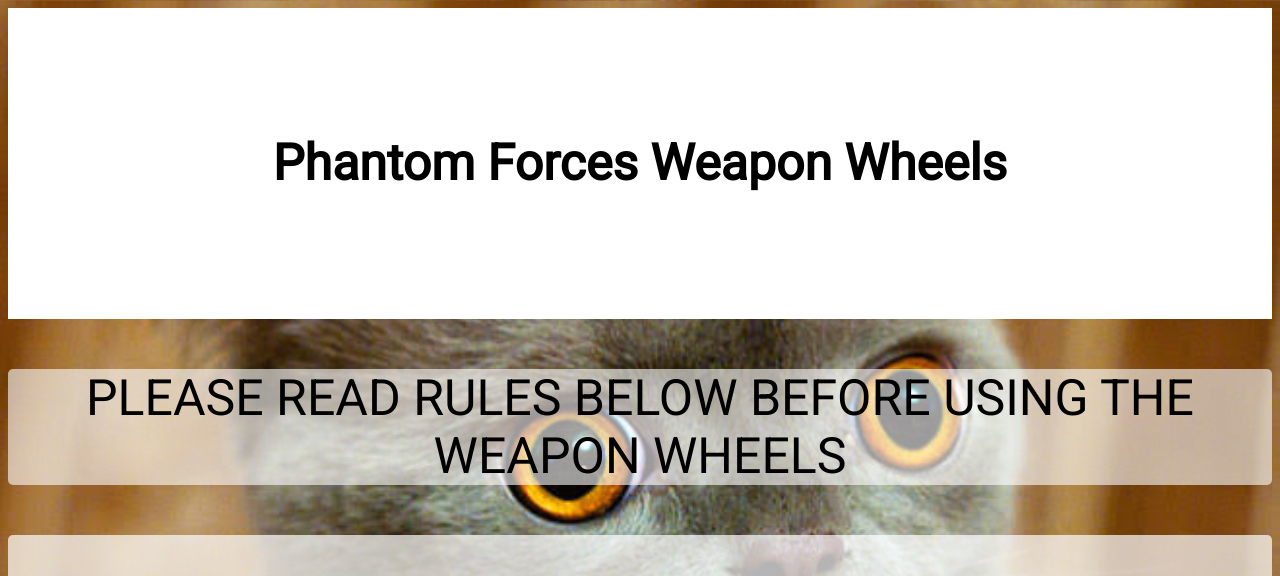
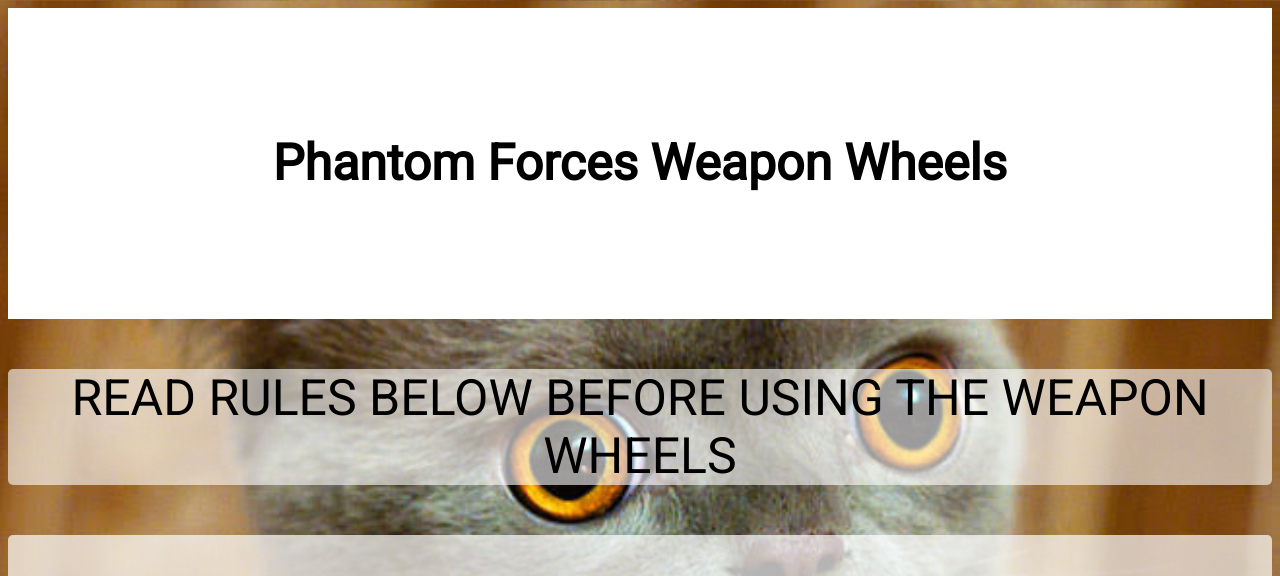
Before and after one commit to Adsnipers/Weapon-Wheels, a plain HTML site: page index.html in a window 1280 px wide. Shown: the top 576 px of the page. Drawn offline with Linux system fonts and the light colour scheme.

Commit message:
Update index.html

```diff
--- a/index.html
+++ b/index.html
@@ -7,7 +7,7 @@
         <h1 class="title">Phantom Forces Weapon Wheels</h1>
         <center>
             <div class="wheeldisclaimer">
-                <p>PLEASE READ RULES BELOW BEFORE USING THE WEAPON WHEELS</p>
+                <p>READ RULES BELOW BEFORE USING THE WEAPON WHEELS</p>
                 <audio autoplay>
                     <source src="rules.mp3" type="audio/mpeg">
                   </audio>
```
..............................
▶ _INSTRUCTIONS FOR THE TASK_:
Lines containing the string "audio" are the ones to copy from the entries above.

▶ _RESULT BELOW_:
                 <audio autoplay>
                     <source src="rules.mp3" type="audio/mpeg">
                   </audio>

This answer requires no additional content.